In the past 30 years, light artists have reimagined an art form that has always had the ability to turn the night sky, or a simple window, into luminescence. Last fall, the Yerba Buena Center for the Arts turned its southern glass wall into a parade of sound-sensing lights, Lightswarm, that changes with the movements of nearby people and things. Future Cities Lab, the San Francisco design company behind Lightswarm, has originated another notable light sculpture. Located by the YBCA's steps at 701 Mission, Murmur Wall will light up in arresting ways as it incorporates local trending search engine results and social media postings. Onlookers can offer their own contributions, which will feed into the Murmur Wall's data stream and light up the sculpture. What's trending in San Francisco? If you're walking by the YBCA, you can see firsthand — at least through light patterns that reflect the city's volatile internet habits.
Murmur Wall debuts Thursday at 6 p.m. and continues through May 31, 2017, at Yerba Buena Center for the Arts, 701 Mission St., S.F. Free; 415-978-2700 or ybca.org. More
With neighborhood institutions like the 21 Club closing to make way for yuppie cocktail bars, Brown Jug remains an oasis — and one that takes full advantage of the state's operating hours window, 6 a.m. to 2 a.m. daily.
It’s said that Nanao Sakaki made a practice of never sleeping in the same place twice. The Japanese poet worked many jobs, sometimes living off the generosity of neighbors while studying English and reading. He became interested in primitive art, and his visits to forests all over Japan inspired him to start writing poems. When he co-translated his book Bellyfulls into English in 1961, Sakaki became friends with Beat poet Gary Snyder, who sought him out after having been given the book in India. Sakaki was also founder and lead personality of the Tribe, a loose-knit countercultural group in Japan in the ‘60s and ‘70s that, among other things, built and inhabited the Banyan Ashram on tiny Suwanosejima, one of the Ryukyu Islands (and one of Japan’s most active volcanoes). He spent nearly 10 years in the U.S., mostly in San Francisco but also wandering by foot. A pivotal nexus between Buddhism and the Beat movement, the publication of Sakaki’s first collection of poems will be celebrated with tributes and performances by major writers Snyder, Michael McClure, Joanne Kyger, and Gary Lawless, along with author and Heydey Books guru Malcolm Margolin and host Patricia Wakida.
Fri., May 10, 7 p.m., 2013
Sub Pop recording artists 'clipping.' brought their brand of noise-driven experimental hip hop to the closing night of 2016's San Francisco Electronic Music Fest this past Sunday. The packed Brava Theater hosted an initially seated crowd that ended the night jumping and dancing against the front of the stage.

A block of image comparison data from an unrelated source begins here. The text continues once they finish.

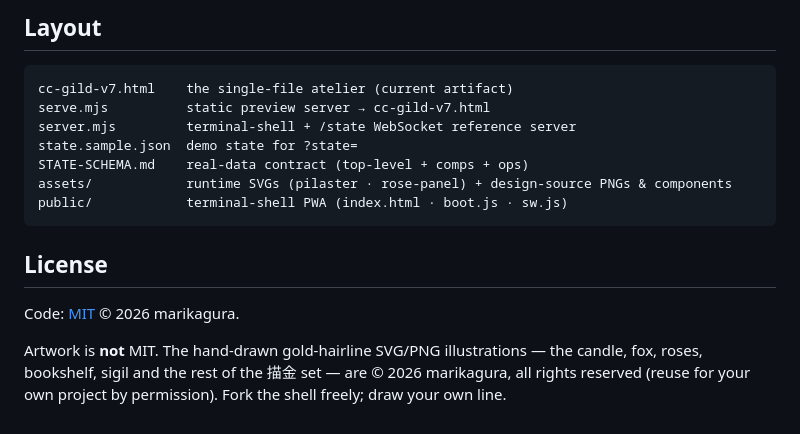
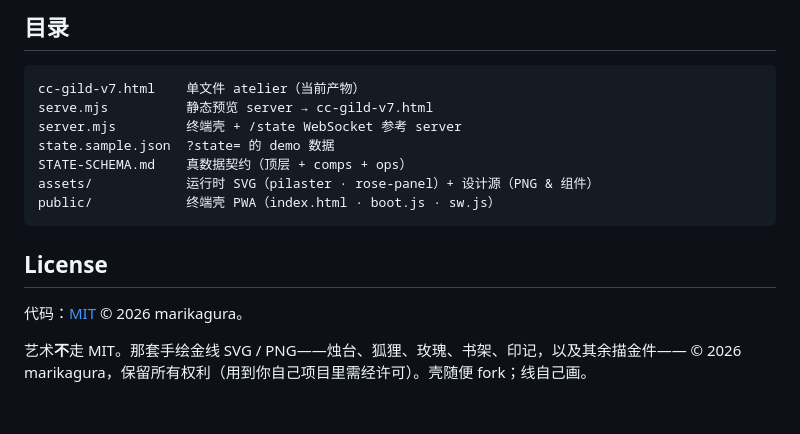
Before and after one commit to marikagura/kimi-manor, a Markdown page: README.md, the part around one of its changes. Drawn GitHub-style.

Commit message:
docs: README in Chinese (描金 voice, matches vscode-reader)

````diff
--- a/README.md
+++ b/README.md
@@ -87,21 +77,19 @@ Toggle in the top-right; choice persists in `localStorage`.
 
-## Layout
+## 目录
 
 ```
-cc-gild-v7.html    the single-file atelier (current artifact)
-serve.mjs          static preview server → cc-gild-v7.html
-server.mjs         terminal-shell + /state WebSocket reference server
-state.sample.json  demo state for ?state=
-STATE-SCHEMA.md    real-data contract (top-level + comps + ops)
-assets/            runtime SVGs (pilaster · rose-panel) + design-source PNGs & components
-public/            terminal-shell PWA (index.html · boot.js · sw.js)
+cc-gild-v7.html    单文件 atelier（当前产物）
+serve.mjs          静态预览 server → cc-gild-v7.html
+server.mjs         终端壳 + /state WebSocket 参考 server
+state.sample.json  ?state= 的 demo 数据
+STATE-SCHEMA.md    真数据契约（顶层 + comps + ops）
+assets/            运行时 SVG（pilaster · rose-panel）+ 设计源（PNG & 组件）
+public/            终端壳 PWA（index.html · boot.js · sw.js）
 ```
 
 ## License
 
-Code: [MIT](LICENSE) © 2026 marikagura.
+代码：[MIT](LICENSE) © 2026 marikagura。
 
-Artwork is **not** MIT. The hand-drawn gold-hairline SVG/PNG illustrations — the candle,
-fox, roses, bookshelf, sigil and the rest of the 描金 set — are © 2026 marikagura, all
-rights reserved (reuse for your own project by permission). Fork the shell freely; draw
-your own line.
+艺术**不**走 MIT。那套手绘金线 SVG / PNG——烛台、狐狸、玫瑰、书架、印记，以及其余描金件——
+© 2026 marikagura，保留所有权利（用到你自己项目里需经许可）。壳随便 fork；线自己画。
````
Also changed, not shown: other parts of README.md (+41 -51 lines).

The trio performed a set focused on their recently released Sci-Fi Horror concept album, 'Splendor & Misery', then delved into their dancier and more aggressive back catalogue, and recent single 'Wriggle'.
Opening performances included local experimental electronic duo 'Tujurikkuja' and computer music artist 'Madalyn Merkey.'"